Directions:
Wherever the word "scoring" appears in a line of the records, copy that line.

------ Records shown

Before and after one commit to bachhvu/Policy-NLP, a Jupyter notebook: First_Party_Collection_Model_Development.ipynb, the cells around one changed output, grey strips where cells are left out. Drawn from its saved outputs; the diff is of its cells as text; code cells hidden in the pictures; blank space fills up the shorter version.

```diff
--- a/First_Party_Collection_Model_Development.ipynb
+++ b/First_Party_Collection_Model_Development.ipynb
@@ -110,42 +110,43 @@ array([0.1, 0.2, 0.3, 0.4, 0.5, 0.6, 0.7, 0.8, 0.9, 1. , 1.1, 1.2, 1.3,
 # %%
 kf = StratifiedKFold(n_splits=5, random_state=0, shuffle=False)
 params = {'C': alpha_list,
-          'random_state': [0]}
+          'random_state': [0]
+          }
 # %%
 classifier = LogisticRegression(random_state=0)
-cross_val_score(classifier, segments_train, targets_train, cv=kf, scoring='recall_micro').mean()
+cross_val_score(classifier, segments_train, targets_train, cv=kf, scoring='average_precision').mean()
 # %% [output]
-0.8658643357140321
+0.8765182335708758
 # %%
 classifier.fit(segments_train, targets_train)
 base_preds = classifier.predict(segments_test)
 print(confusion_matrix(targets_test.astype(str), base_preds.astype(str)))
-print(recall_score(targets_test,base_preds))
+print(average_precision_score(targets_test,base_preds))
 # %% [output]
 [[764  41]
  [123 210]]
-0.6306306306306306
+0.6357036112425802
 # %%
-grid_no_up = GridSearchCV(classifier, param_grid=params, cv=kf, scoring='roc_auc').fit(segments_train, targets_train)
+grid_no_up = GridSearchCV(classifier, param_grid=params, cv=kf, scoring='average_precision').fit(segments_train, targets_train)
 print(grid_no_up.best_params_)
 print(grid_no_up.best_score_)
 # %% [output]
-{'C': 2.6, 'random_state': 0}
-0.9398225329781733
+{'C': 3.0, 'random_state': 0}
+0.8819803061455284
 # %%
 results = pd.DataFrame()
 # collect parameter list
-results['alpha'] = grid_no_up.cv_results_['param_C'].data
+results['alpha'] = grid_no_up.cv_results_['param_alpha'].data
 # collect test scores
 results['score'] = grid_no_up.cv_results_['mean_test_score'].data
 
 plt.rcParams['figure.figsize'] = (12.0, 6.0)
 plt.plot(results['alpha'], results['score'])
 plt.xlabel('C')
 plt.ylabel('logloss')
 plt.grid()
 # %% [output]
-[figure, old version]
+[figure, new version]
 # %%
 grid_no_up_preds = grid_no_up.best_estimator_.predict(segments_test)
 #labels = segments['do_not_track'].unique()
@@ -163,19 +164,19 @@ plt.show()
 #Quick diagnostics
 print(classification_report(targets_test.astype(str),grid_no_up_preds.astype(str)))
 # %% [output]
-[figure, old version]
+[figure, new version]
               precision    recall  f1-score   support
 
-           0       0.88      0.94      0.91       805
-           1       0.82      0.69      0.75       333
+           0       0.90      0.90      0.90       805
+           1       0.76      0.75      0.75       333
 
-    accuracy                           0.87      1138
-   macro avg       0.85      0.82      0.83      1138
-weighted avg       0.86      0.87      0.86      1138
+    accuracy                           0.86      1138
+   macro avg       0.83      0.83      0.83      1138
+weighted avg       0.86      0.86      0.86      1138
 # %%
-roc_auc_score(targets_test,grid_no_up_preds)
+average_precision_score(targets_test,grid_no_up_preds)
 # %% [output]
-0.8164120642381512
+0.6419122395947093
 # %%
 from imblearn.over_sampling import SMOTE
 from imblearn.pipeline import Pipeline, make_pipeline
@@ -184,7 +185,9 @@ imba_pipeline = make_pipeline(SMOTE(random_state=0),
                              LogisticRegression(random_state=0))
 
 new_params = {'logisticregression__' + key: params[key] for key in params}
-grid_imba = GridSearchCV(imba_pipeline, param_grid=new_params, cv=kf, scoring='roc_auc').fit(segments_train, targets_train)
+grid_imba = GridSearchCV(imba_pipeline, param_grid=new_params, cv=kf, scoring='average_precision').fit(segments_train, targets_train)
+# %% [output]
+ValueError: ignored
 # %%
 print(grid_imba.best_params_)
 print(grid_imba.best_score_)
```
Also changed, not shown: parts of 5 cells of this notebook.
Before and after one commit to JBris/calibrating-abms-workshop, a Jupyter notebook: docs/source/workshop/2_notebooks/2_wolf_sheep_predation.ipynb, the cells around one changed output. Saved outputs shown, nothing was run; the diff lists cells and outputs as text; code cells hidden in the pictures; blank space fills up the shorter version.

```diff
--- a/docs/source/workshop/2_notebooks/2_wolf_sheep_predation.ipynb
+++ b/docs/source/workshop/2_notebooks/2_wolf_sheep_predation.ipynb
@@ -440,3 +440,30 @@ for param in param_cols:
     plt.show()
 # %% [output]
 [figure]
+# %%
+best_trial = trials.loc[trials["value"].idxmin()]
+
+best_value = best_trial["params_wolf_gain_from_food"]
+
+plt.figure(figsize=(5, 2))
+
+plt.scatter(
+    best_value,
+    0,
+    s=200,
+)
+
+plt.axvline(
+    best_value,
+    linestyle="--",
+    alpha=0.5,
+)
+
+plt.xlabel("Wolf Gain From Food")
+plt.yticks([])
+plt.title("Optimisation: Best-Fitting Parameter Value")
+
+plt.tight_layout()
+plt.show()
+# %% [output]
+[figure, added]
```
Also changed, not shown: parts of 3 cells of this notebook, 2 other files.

------------

Result for this exercise:
-cross_val_score(classifier, segments_train, targets_train, cv=kf, scoring='recall_micro').mean()
+cross_val_score(classifier, segments_train, targets_train, cv=kf, scoring='average_precision').mean()
-grid_no_up = GridSearchCV(classifier, param_grid=params, cv=kf, scoring='roc_auc').fit(segments_train, targets_train)
+grid_no_up = GridSearchCV(classifier, param_grid=params, cv=kf, scoring='average_precision').fit(segments_train, targets_train)
-grid_imba = GridSearchCV(imba_pipeline, param_grid=new_params, cv=kf, scoring='roc_auc').fit(segments_train, targets_train)
+grid_imba = GridSearchCV(imba_pipeline, param_grid=new_params, cv=kf, scoring='average_precision').fit(segments_train, targets_train)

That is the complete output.